Exercise directions: The expected output is the full data, repeated exactly, without pictures.

Extracted entries:
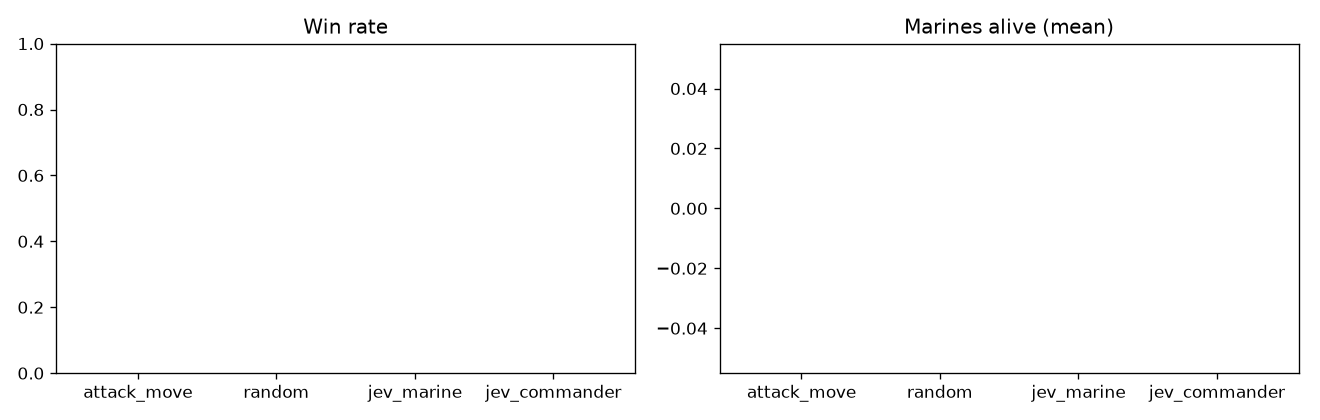
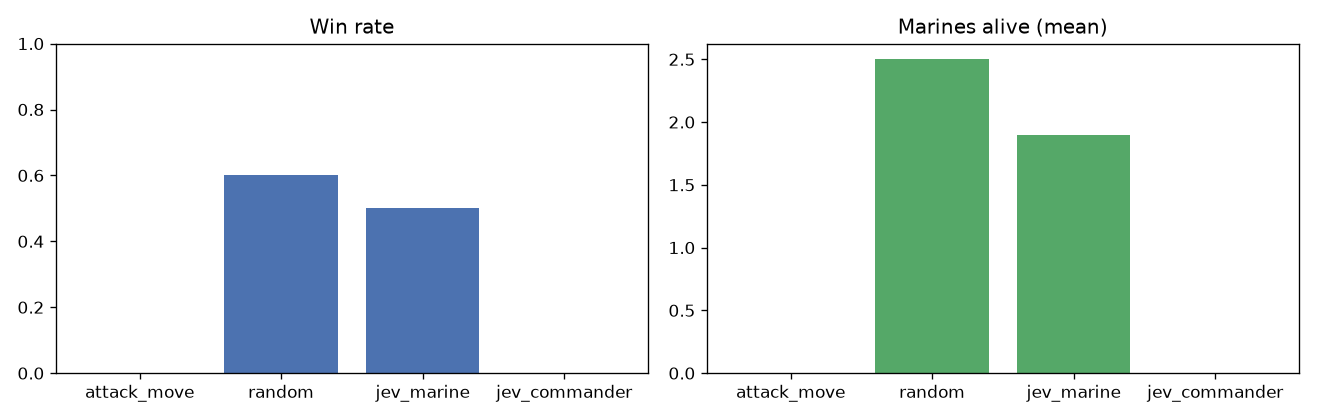
feat(004): round 4c (10 banelings) results

diff --git a/004-sc2-squad-commander/src/arena/config.py b/004-sc2-squad-commander/src/arena/config.py
@@ -4,7 +4,7 @@ MAP_NAME = "Flat128"
 CENTER = (64.0, 64.0)
 
 MARINE_COUNT = 12
-BANELING_COUNT = 14
+BANELING_COUNT = 10
 ZERGLING_COUNT = 10
 MARINE_OFFSET = (-7.0, 0.0)
 BANELING_OFFSET = (7.0, 0.0)

diff --git a/004-sc2-squad-commander/results/table.md b/004-sc2-squad-commander/results/table.md
@@ -1,6 +1,6 @@
 | Policy | Runs | Wins | Score | Win rate | Marines alive | Enemies killed | Fight s | Median ms | p90 ms | Cost USD |
 |---|---|---|---|---|---|---|---|---|---|---|
-| attack_move | 10 | 0 | 0 | 0.00 | 0 | 9.20 | 3.61 | - | - | 0.00 |
-| random | 10 | 0 | 0 | 0.00 | 0 | 17.60 | 20.58 | - | - | 0.00 |
-| jev_marine | 10 | 0 | 0 | 0.00 | 0 | 12.50 | 16.92 | 174.50 | 271.40 | 0.04 |
-| jev_commander | 10 | 0 | 0 | 0.00 | 0 | 11.60 | 18.66 | 365.00 | 471.70 | 0.11 |
+| attack_move | 10 | 0 | 0 | 0.00 | 0 | 9.50 | 4.00 | - | - | 0.00 |
+| random | 10 | 6 | 13.90 | 0.60 | 2.50 | 18.50 | 25.33 | - | - | 0.00 |
+| jev_marine | 10 | 5 | 10 | 0.50 | 1.90 | 16.50 | 21.19 | 153.50 | 193.10 | 0.06 |
+| jev_commander | 10 | 0 | 0 | 0.00 | 0 | 12.20 | 12.95 | 319.70 | 386.40 | 0.08 |

diff --git a/004-sc2-squad-commander/results/round4b/table.md b/004-sc2-squad-commander/results/round4b/table.md
@@ -1,0 +1,6 @@
+| Policy | Runs | Wins | Score | Win rate | Marines alive | Enemies killed | Fight s | Median ms | p90 ms | Cost USD |
+|---|---|---|---|---|---|---|---|---|---|---|
+| attack_move | 10 | 0 | 0 | 0.00 | 0 | 9.20 | 3.61 | - | - | 0.00 |
+| random | 10 | 0 | 0 | 0.00 | 0 | 17.60 | 20.58 | - | - | 0.00 |
+| jev_marine | 10 | 0 | 0 | 0.00 | 0 | 12.50 | 16.92 | 174.50 | 271.40 | 0.04 |
+| jev_commander | 10 | 0 | 0 | 0.00 | 0 | 11.60 | 18.66 | 365.00 | 471.70 | 0.11 |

Answer for the task:
feat(004): round 4c (10 banelings) results

diff --git a/004-sc2-squad-commander/src/arena/config.py b/004-sc2-squad-commander/src/arena/config.py
@@ -4,7 +4,7 @@ MAP_NAME = "Flat128"
 CENTER = (64.0, 64.0)
 
 MARINE_COUNT = 12
-BANELING_COUNT = 14
+BANELING_COUNT = 10
 ZERGLING_COUNT = 10
 MARINE_OFFSET = (-7.0, 0.0)
 BANELING_OFFSET = (7.0, 0.0)

diff --git a/004-sc2-squad-commander/results/table.md b/004-sc2-squad-commander/results/table.md
@@ -1,6 +1,6 @@
 | Policy | Runs | Wins | Score | Win rate | Marines alive | Enemies killed | Fight s | Median ms | p90 ms | Cost USD |
 |---|---|---|---|---|---|---|---|---|---|---|
-| attack_move | 10 | 0 | 0 | 0.00 | 0 | 9.20 | 3.61 | - | - | 0.00 |
-| random | 10 | 0 | 0 | 0.00 | 0 | 17.60 | 20.58 | - | - | 0.00 |
-| jev_marine | 10 | 0 | 0 | 0.00 | 0 | 12.50 | 16.92 | 174.50 | 271.40 | 0.04 |
-| jev_commander | 10 | 0 | 0 | 0.00 | 0 | 11.60 | 18.66 | 365.00 | 471.70 | 0.11 |
+| attack_move | 10 | 0 | 0 | 0.00 | 0 | 9.50 | 4.00 | - | - | 0.00 |
+| random | 10 | 6 | 13.90 | 0.60 | 2.50 | 18.50 | 25.33 | - | - | 0.00 |
+| jev_marine | 10 | 5 | 10 | 0.50 | 1.90 | 16.50 | 21.19 | 153.50 | 193.10 | 0.06 |
+| jev_commander | 10 | 0 | 0 | 0.00 | 0 | 12.20 | 12.95 | 319.70 | 386.40 | 0.08 |

diff --git a/004-sc2-squad-commander/results/round4b/table.md b/004-sc2-squad-commander/results/round4b/table.md
@@ -1,0 +1,6 @@
+| Policy | Runs | Wins | Score | Win rate | Marines alive | Enemies killed | Fight s | Median ms | p90 ms | Cost USD |
+|---|---|---|---|---|---|---|---|---|---|---|
+| attack_move | 10 | 0 | 0 | 0.00 | 0 | 9.20 | 3.61 | - | - | 0.00 |
+| random | 10 | 0 | 0 | 0.00 | 0 | 17.60 | 20.58 | - | - | 0.00 |
+| jev_marine | 10 | 0 | 0 | 0.00 | 0 | 12.50 | 16.92 | 174.50 | 271.40 | 0.04 |
+| jev_commander | 10 | 0 | 0 | 0.00 | 0 | 11.60 | 18.66 | 365.00 | 471.70 | 0.11 |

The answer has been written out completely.